◆ TASK PROMPT ◆
Count every line in the data that contains the word "setOpen", then report that number alone.

▶

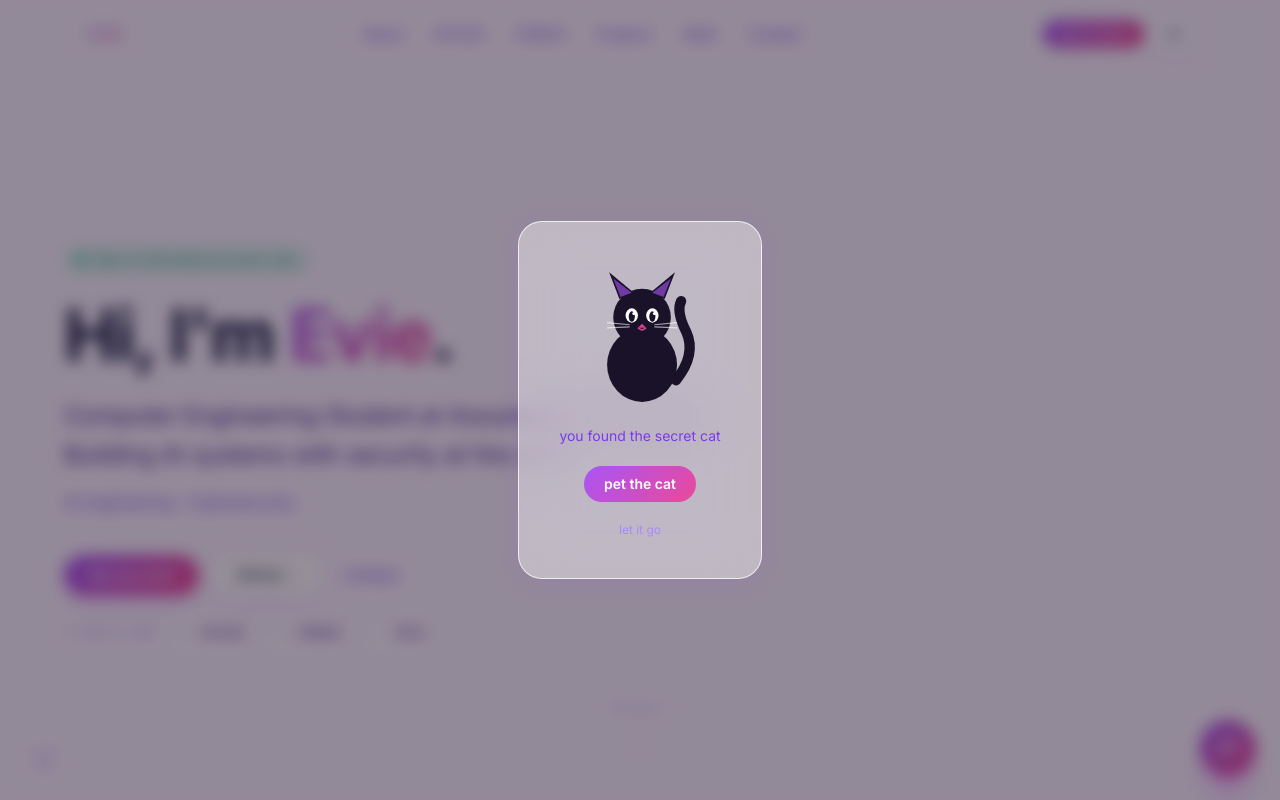
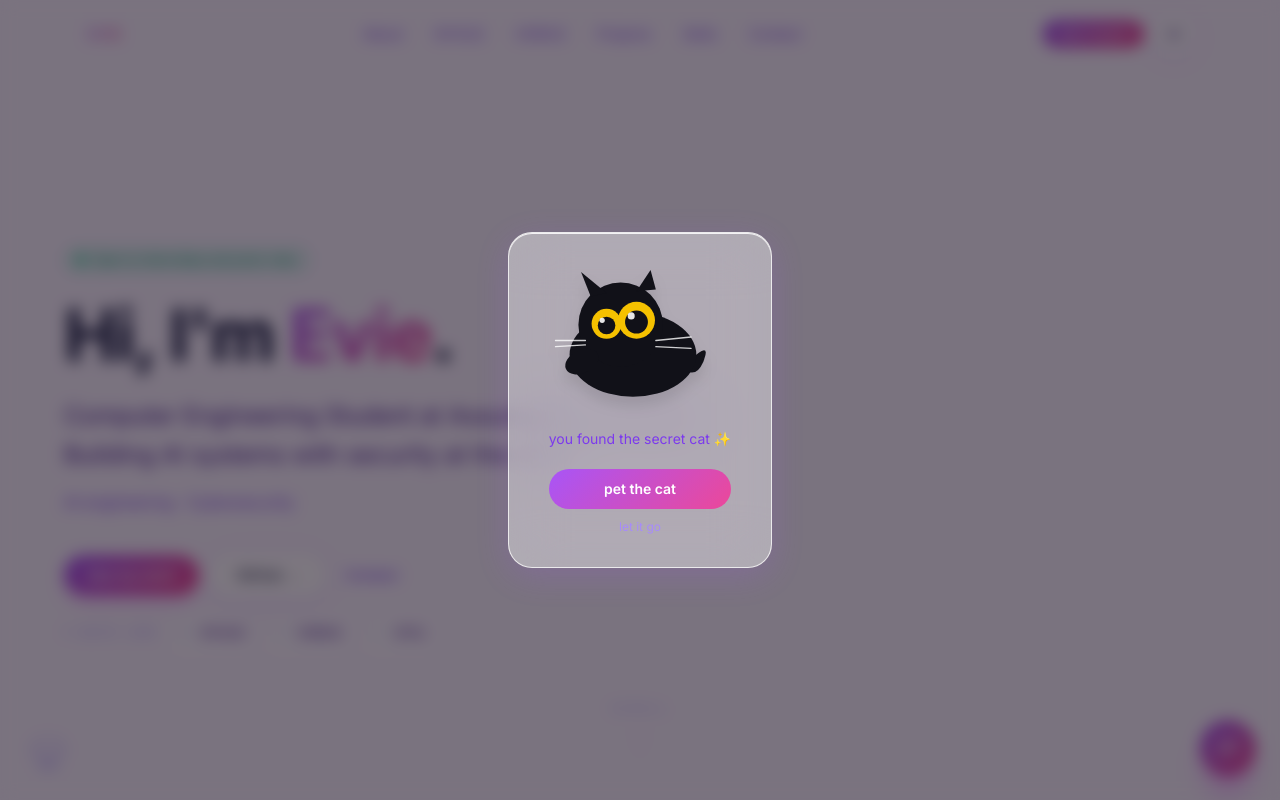
Before and after one commit to evieffvy/portfolio, a Next.js app: page / in a window 1280 px wide. Both pictures are taken after a click on the button 44 px from the left and 756 px from the top of the page. Built offline with nearby package versions, Linux system fonts and the light colour scheme.

Commit message:
fix: redesign black cat to blob style, fix click z-index and visibility

```diff
--- a/components/BlackCat.tsx
+++ b/components/BlackCat.tsx
@@ -3,64 +3,57 @@
 import { useState } from "react";
 import { motion, AnimatePresence } from "framer-motion";
 
-function CatSVG() {
+/* Blob cat matching the reference — round loaf body, huge yellow eyes, curled tail */
+function BlobCat() {
   return (
-    <svg viewBox="0 0 120 140" fill="none" xmlns="http://www.w3.org/2000/svg" className="w-full h-full">
+    <svg viewBox="0 0 200 160" fill="none" xmlns="http://www.w3.org/2000/svg" className="w-full h-full drop-shadow-xl">
       {/* Tail */}
-      <path d="M95 115 Q115 90 105 68 Q95 48 100 38" stroke="#1a1229" strokeWidth="10" fill="none" strokeLinecap="round"/>
-      {/* Body */}
-      <ellipse cx="62" cy="100" rx="34" ry="36" fill="#1a1229"/>
-      {/* Head */}
-      <circle cx="62" cy="54" r="28" fill="#1a1229"/>
+      <path d="M155 108 Q182 82 172 108 Q164 126 152 118" fill="#111118" />
+      {/* Body — large horizontal loaf */}
+      <ellipse cx="92" cy="100" rx="72" ry="48" fill="#111118" />
+      {/* Head — round, blends into body */}
+      <circle cx="78" cy="66" r="48" fill="#111118" />
       {/* Left ear */}
-      <polygon points="40,36 30,10 54,30" fill="#1a1229"/>
+      <polygon points="44,34 33,6 62,30" fill="#111118" />
       {/* Right ear */}
-      <polygon points="84,36 94,10 70,30" fill="#1a1229"/>
-      {/* Inner left ear */}
-      <polygon points="41,34 34,16 52,30" fill="#a855f7" opacity="0.6"/>
-      {/* Inner right ear */}
-      <polygon points="83,34 90,16 72,30" fill="#a855f7" opacity="0.6"/>
-      {/* Left eye white */}
-      <ellipse cx="52" cy="52" rx="6" ry="7" fill="white"/>
-      {/* Right eye white */}
-      <ellipse cx="72" cy="52" rx="6" ry="7" fill="white"/>
-      {/* Left pupil */}
-      <ellipse cx="52" cy="53" rx="3" ry="5" fill="#1a1229"/>
-      {/* Right pupil */}
-      <ellipse cx="72" cy="53" rx="3" ry="5" fill="#1a1229"/>
-      {/* Eye shine left */}
-      <circle cx="54" cy="50" r="1.5" fill="white"/>
-      {/* Eye shine right */}
-      <circle cx="74" cy="50" r="1.5" fill="white"/>
-      {/* Nose */}
-      <polygon points="62,60 58,64 66,64" fill="#ec4899" opacity="0.9"/>
-      {/* Mouth */}
-      <path d="M58,64 Q62,68 66,64" stroke="#ec4899" strokeWidth="1.5" fill="none" opacity="0.9"/>
+      <polygon points="96,28 112,4 118,26" fill="#111118" />
+      {/* Raised left paw */}
+      <ellipse cx="34" cy="108" rx="20" ry="13" fill="#111118" transform="rotate(-25 34 108)" />
+      {/* Left eye — big yellow ring */}
+      <circle cx="62" cy="65" r="17" fill="#F5C100" />
+      <circle cx="62" cy="67" r="10" fill="#111118" />
+      <circle cx="57" cy="61" r="3" fill="white" opacity="0.9" />
+      {/* Right eye — slightly bigger (matches reference asymmetry) */}
+      <circle cx="96" cy="61" r="21" fill="#F5C100" />
+      <circle cx="96" cy="63" r="13" fill="#111118" />
+      <circle cx="90" cy="56" r="4" fill="white" opacity="0.9" />
       {/* Whiskers left */}
-      <line x1="28" y1="59" x2="50" y2="61" stroke="white" strokeWidth="1.2" opacity="0.6"/>
-      <line x1="28" y1="64" x2="50" y2="63" stroke="white" strokeWidth="1.2" opacity="0.6"/>
+      <line x1="4"  y1="84" x2="38" y2="84" stroke="white" strokeWidth="1.5" strokeLinecap="round" opacity="0.8" />
+      <line x1="4"  y1="91" x2="38" y2="89" stroke="white" strokeWidth="1.5" strokeLinecap="round" opacity="0.8" />
       {/* Whiskers right */}
-      <line x1="96" y1="59" x2="74" y2="61" stroke="white" strokeWidth="1.2" opacity="0.6"/>
-      <line x1="96" y1="64" x2="74" y2="63" stroke="white" strokeWidth="1.2" opacity="0.6"/>
+      <line x1="118" y1="84" x2="158" y2="80" stroke="white" strokeWidth="1.5" strokeLinecap="round" opacity="0.8" />
+      <line x1="118" y1="91" x2="158" y2="93" stroke="white" strokeWidth="1.5" strokeLinecap="round" opacity="0.8" />
     </svg>
   );
 }
 
+/* Paw-print trigger — bottom-left, low opacity as easter egg hint */
 function PawTrigger({ onClick }: { onClick: () => void }) {
   return (
     <button
       onClick={onClick}
       aria-label="Secret cat"
-      className="group fixed bottom-6 left-6 z-40 h-10 w-10 opacity-20 transition-opacity duration-300 hover:opacity-60"
       title="..."
+      className="fixed bottom-6 left-6 z-50 h-12 w-12 opacity-30 transition-all duration-300 hover:opacity-70 hover:scale-110 active:scale-95"
     >
-      <svg viewBox="0 0 60 60" fill="none" xmlns="http://www.w3.org/2000/svg">
-        <ellipse cx="30" cy="42" rx="14" ry="11" fill="currentColor" style={{ color: "var(--text-faint)" }}/>
-        <ellipse cx="30" cy="42" rx="10" ry="8" fill="currentColor" style={{ color: "var(--text-muted)" }} opacity="0.5"/>
-        <circle cx="14" cy="26" r="6" fill="currentColor" style={{ color: "var(--text-faint)" }}/>
-        <circle cx="46" cy="26" r="6" fill="currentColor" style={{ color: "var(--text-faint)" }}/>
-        <circle cx="22" cy="16" r="5" fill="currentColor" style={{ color: "var(--text-faint)" }}/>
-        <circle cx="38" cy="16" r="5" fill="currentColor" style={{ color: "var(--text-faint)" }}/>
+      <svg viewBox="0 0 60 60" xmlns="http://www.w3.org/2000/svg">
+        {/* Main pad */}
+        <ellipse cx="30" cy="43" rx="15" ry="11" fill="var(--text-faint)" />
+        {/* Toe pads */}
+        <circle cx="13" cy="27" r="6.5" fill="var(--text-faint)" />
+        <circle cx="47" cy="27" r="6.5" fill="var(--text-faint)" />
+        <circle cx="21" cy="16" r="5.5" fill="var(--text-faint)" />
+        <circle cx="39" cy="16" r="5.5" fill="var(--text-faint)" />
       </svg>
     </button>
   );
@@ -68,11 +61,11 @@ function PawTrigger({ onClick }: { onClick: () => void }) {
 
 export function BlackCat() {
   const [open, setOpen] = useState(false);
-  const [meowed, setMeowed] = useState(false);
+  const [petted, setPetted] = useState(false);
 
   function handleOpen() {
     setOpen(true);
-    setMeowed(false);
+    setPetted(false);
   }
 
   return (
@@ -82,70 +75,68 @@ export function BlackCat() {
       <AnimatePresence>
         {open && (
           <motion.div
-            className="fixed inset-0 z-60 flex items-center justify-center"
+            className="fixed inset-0 z-100 flex items-center justify-center p-6"
             initial={{ opacity: 0 }}
             animate={{ opacity: 1 }}
             exit={{ opacity: 0 }}
             onClick={() => setOpen(false)}
           >
             {/* Backdrop */}
-            <div className="absolute inset-0 bg-black/40 backdrop-blur-sm" />
+            <div className="absolute inset-0 bg-black/50 backdrop-blur-sm" />
 
             {/* Cat card */}
             <motion.div
-              className="glass relative flex flex-col items-center gap-5 rounded-3xl p-10"
-              style={{ maxWidth: 320 }}
-              initial={{ scale: 0.7, y: 40, opacity: 0 }}
+              className="glass relative flex flex-col items-center gap-5 rounded-3xl px-10 py-8 text-center"
+              style={{ maxWidth: 320, boxShadow: "var(--shadow-glow)" }}
+              initial={{ scale: 0.6, y: 30, opacity: 0 }}
               animate={{ scale: 1, y: 0, opacity: 1 }}
-              exit={{ scale: 0.8, opacity: 0 }}
-              transition={{ type: "spring", stiffness: 300, damping: 22 }}
+              exit={{ scale: 0.75, opacity: 0 }}
+              transition={{ type: "spring", stiffness: 320, damping: 22 }}
               onClick={(e) => e.stopPropagation()}
             >
-              {/* Cat */}
+              {/* Cat illustration */}
               <motion.div
-                className="w-36 h-36"
-                animate={meowed ? { rotate: [-5, 5, -5, 0], y: [0, -8, 0] } : {}}
-                transition={{ duration: 0.5 }}
+                className="w-44 h-36"
+                animate={petted ? { rotate: [-4, 4, -3, 3, 0], y: [0, -10, 0] } : {}}
+                transition={{ duration: 0.55 }}
               >
-                <CatSVG />
+                <BlobCat />
               </motion.div>
 
-              {/* Text */}
+              {/* Label */}
               <AnimatePresence mode="wait">
-                {meowed ? (
+                {petted ? (
                   <motion.p
                     key="meow"
                     className="text-2xl font-bold gradient-text"
                     initial={{ scale: 0.5, opacity: 0 }}
                     animate={{ scale: 1, opacity: 1 }}
                     exit={{ opacity: 0 }}
-                    transition={{ type: "spring", stiffness: 400, damping: 15 }}
+                    transition={{ type: "spring", stiffness: 400, damping: 14 }}
                   >
                     meow~ 🖤
                   </motion.p>
                 ) : (
                   <motion.p
                     key="idle"
-                    className="text-sm text-center"
+                    className="text-sm"
                     style={{ color: "var(--text-muted)" }}
                     initial={{ opacity: 0 }}
                     animate={{ opacity: 1 }}
                     exit={{ opacity: 0 }}
                   >
-                    you found the secret cat
+                    you found the secret cat ✨
                   </motion.p>
                 )}
               </AnimatePresence>
 
-              {/* Meow button */}
+              <div className="flex flex-col items-center gap-2.5 w-full">
                 <button
-                onClick={() => setMeowed(true)}
-                className="accent-bg rounded-full px-5 py-2 text-sm font-semibold text-white transition-transform hover:scale-105"
+                  onClick={() => setPetted(true)}
+                  className="accent-bg w-full rounded-full py-2.5 text-sm font-semibold text-white transition-transform hover:scale-[1.03] active:scale-95"
                 >
                   pet the cat
                 </button>
-
-              {/* Close */}
                 <button
                   onClick={() => setOpen(false)}
                   className="text-xs transition-opacity hover:opacity-80"
@@ -153,6 +144,7 @@ export function BlackCat() {
                 >
                   let it go
                 </button>
+              </div>
             </motion.div>
           </motion.div>
         )}
```
Lines whose indentation alone changed are shown as unchanged.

◀

◆ ANSWER FOR THE TASK ◆
4